Directions for this task: In full and without alteration, print the entries that follow.

Data for this task:
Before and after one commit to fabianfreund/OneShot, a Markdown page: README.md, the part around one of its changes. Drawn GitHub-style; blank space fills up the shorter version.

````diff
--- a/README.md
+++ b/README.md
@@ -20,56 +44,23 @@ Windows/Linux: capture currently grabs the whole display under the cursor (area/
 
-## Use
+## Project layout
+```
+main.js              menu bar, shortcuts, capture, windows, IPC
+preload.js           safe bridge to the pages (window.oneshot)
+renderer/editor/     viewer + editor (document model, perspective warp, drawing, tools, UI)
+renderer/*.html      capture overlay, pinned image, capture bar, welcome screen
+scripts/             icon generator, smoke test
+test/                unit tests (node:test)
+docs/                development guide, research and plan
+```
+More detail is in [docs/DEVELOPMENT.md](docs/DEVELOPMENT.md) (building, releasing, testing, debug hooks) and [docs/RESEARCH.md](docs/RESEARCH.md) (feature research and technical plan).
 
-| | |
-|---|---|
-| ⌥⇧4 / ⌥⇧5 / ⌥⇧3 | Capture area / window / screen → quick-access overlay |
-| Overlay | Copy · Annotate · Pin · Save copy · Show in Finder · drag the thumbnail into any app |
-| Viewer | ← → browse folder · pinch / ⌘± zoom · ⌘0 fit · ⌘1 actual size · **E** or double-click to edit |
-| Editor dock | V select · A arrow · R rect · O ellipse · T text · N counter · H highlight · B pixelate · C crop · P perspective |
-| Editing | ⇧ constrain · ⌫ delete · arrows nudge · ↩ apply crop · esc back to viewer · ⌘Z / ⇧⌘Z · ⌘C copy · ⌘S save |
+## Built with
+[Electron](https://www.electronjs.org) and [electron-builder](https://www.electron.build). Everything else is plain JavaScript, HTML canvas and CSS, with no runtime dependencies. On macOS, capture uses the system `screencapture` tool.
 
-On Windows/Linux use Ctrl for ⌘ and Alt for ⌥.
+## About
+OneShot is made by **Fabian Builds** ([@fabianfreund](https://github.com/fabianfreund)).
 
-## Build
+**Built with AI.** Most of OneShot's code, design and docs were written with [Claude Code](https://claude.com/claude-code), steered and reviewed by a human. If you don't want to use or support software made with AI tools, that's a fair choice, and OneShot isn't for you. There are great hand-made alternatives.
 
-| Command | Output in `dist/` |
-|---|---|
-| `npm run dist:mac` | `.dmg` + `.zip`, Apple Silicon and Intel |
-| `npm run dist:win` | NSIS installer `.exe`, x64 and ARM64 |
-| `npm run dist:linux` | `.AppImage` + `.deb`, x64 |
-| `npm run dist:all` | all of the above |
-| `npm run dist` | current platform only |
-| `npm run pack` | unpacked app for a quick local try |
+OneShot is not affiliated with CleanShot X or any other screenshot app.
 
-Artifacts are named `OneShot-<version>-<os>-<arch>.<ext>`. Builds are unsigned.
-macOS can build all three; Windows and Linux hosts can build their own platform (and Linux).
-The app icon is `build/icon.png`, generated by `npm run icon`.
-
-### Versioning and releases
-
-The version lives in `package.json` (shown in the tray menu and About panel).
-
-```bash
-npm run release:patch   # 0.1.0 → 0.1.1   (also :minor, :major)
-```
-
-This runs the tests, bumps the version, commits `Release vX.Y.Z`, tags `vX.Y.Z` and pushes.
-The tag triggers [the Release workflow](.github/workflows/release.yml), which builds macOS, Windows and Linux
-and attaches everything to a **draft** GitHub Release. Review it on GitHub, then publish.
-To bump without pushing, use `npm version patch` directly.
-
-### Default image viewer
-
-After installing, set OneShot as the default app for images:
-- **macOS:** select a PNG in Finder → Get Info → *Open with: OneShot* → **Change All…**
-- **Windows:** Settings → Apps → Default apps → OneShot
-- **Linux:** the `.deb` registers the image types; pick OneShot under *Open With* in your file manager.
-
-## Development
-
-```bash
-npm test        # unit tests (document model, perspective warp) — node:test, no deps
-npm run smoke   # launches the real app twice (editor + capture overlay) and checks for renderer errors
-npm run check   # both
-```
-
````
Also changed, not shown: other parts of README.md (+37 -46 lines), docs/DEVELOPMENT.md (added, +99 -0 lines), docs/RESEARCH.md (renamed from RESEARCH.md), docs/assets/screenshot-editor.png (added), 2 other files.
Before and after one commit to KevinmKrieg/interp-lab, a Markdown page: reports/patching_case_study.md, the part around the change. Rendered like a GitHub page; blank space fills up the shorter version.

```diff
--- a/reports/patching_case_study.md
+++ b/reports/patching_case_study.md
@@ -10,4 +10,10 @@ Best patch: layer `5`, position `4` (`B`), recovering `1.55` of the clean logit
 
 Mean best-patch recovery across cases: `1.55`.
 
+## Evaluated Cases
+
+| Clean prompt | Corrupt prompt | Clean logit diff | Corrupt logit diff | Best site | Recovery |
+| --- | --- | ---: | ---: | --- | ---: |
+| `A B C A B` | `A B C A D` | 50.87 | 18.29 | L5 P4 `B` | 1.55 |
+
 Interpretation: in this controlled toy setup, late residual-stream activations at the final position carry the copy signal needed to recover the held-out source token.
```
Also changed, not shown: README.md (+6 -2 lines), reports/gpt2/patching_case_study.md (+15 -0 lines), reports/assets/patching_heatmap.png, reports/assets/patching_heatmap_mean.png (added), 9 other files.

Solution:
Before and after one commit to fabianfreund/OneShot, a Markdown page: README.md, the part around one of its changes. Drawn GitHub-style; blank space fills up the shorter version.

````diff
--- a/README.md
+++ b/README.md
@@ -20,56 +44,23 @@ Windows/Linux: capture currently grabs the whole display under the cursor (area/
 
-## Use
+## Project layout
+```
+main.js              menu bar, shortcuts, capture, windows, IPC
+preload.js           safe bridge to the pages (window.oneshot)
+renderer/editor/     viewer + editor (document model, perspective warp, drawing, tools, UI)
+renderer/*.html      capture overlay, pinned image, capture bar, welcome screen
+scripts/             icon generator, smoke test
+test/                unit tests (node:test)
+docs/                development guide, research and plan
+```
+More detail is in [docs/DEVELOPMENT.md](docs/DEVELOPMENT.md) (building, releasing, testing, debug hooks) and [docs/RESEARCH.md](docs/RESEARCH.md) (feature research and technical plan).
 
-| | |
-|---|---|
-| ⌥⇧4 / ⌥⇧5 / ⌥⇧3 | Capture area / window / screen → quick-access overlay |
-| Overlay | Copy · Annotate · Pin · Save copy · Show in Finder · drag the thumbnail into any app |
-| Viewer | ← → browse folder · pinch / ⌘± zoom · ⌘0 fit · ⌘1 actual size · **E** or double-click to edit |
-| Editor dock | V select · A arrow · R rect · O ellipse · T text · N counter · H highlight · B pixelate · C crop · P perspective |
-| Editing | ⇧ constrain · ⌫ delete · arrows nudge · ↩ apply crop · esc back to viewer · ⌘Z / ⇧⌘Z · ⌘C copy · ⌘S save |
+## Built with
+[Electron](https://www.electronjs.org) and [electron-builder](https://www.electron.build). Everything else is plain JavaScript, HTML canvas and CSS, with no runtime dependencies. On macOS, capture uses the system `screencapture` tool.
 
-On Windows/Linux use Ctrl for ⌘ and Alt for ⌥.
+## About
+OneShot is made by **Fabian Builds** ([@fabianfreund](https://github.com/fabianfreund)).
 
-## Build
+**Built with AI.** Most of OneShot's code, design and docs were written with [Claude Code](https://claude.com/claude-code), steered and reviewed by a human. If you don't want to use or support software made with AI tools, that's a fair choice, and OneShot isn't for you. There are great hand-made alternatives.
 
-| Command | Output in `dist/` |
-|---|---|
-| `npm run dist:mac` | `.dmg` + `.zip`, Apple Silicon and Intel |
-| `npm run dist:win` | NSIS installer `.exe`, x64 and ARM64 |
-| `npm run dist:linux` | `.AppImage` + `.deb`, x64 |
-| `npm run dist:all` | all of the above |
-| `npm run dist` | current platform only |
-| `npm run pack` | unpacked app for a quick local try |
+OneShot is not affiliated with CleanShot X or any other screenshot app.
 
-Artifacts are named `OneShot-<version>-<os>-<arch>.<ext>`. Builds are unsigned.
-macOS can build all three; Windows and Linux hosts can build their own platform (and Linux).
-The app icon is `build/icon.png`, generated by `npm run icon`.
-
-### Versioning and releases
-
-The version lives in `package.json` (shown in the tray menu and About panel).
-
-```bash
-npm run release:patch   # 0.1.0 → 0.1.1   (also :minor, :major)
-```
-
-This runs the tests, bumps the version, commits `Release vX.Y.Z`, tags `vX.Y.Z` and pushes.
-The tag triggers [the Release workflow](.github/workflows/release.yml), which builds macOS, Windows and Linux
-and attaches everything to a **draft** GitHub Release. Review it on GitHub, then publish.
-To bump without pushing, use `npm version patch` directly.
-
-### Default image viewer
-
-After installing, set OneShot as the default app for images:
-- **macOS:** select a PNG in Finder → Get Info → *Open with: OneShot* → **Change All…**
-- **Windows:** Settings → Apps → Default apps → OneShot
-- **Linux:** the `.deb` registers the image types; pick OneShot under *Open With* in your file manager.
-
-## Development
-
-```bash
-npm test        # unit tests (document model, perspective warp) — node:test, no deps
-npm run smoke   # launches the real app twice (editor + capture overlay) and checks for renderer errors
-npm run check   # both
-```
-
````
Also changed, not shown: other parts of README.md (+37 -46 lines), docs/DEVELOPMENT.md (added, +99 -0 lines), docs/RESEARCH.md (renamed from RESEARCH.md), docs/assets/screenshot-editor.png (added), 2 other files.
Before and after one commit to KevinmKrieg/interp-lab, a Markdown page: reports/patching_case_study.md, the part around the change. Rendered like a GitHub page; blank space fills up the shorter version.

```diff
--- a/reports/patching_case_study.md
+++ b/reports/patching_case_study.md
@@ -10,4 +10,10 @@ Best patch: layer `5`, position `4` (`B`), recovering `1.55` of the clean logit
 
 Mean best-patch recovery across cases: `1.55`.
 
+## Evaluated Cases
+
+| Clean prompt | Corrupt prompt | Clean logit diff | Corrupt logit diff | Best site | Recovery |
+| --- | --- | ---: | ---: | --- | ---: |
+| `A B C A B` | `A B C A D` | 50.87 | 18.29 | L5 P4 `B` | 1.55 |
+
 Interpretation: in this controlled toy setup, late residual-stream activations at the final position carry the copy signal needed to recover the held-out source token.
```
Also changed, not shown: README.md (+6 -2 lines), reports/gpt2/patching_case_study.md (+15 -0 lines), reports/assets/patching_heatmap.png, reports/assets/patching_heatmap_mean.png (added), 9 other files.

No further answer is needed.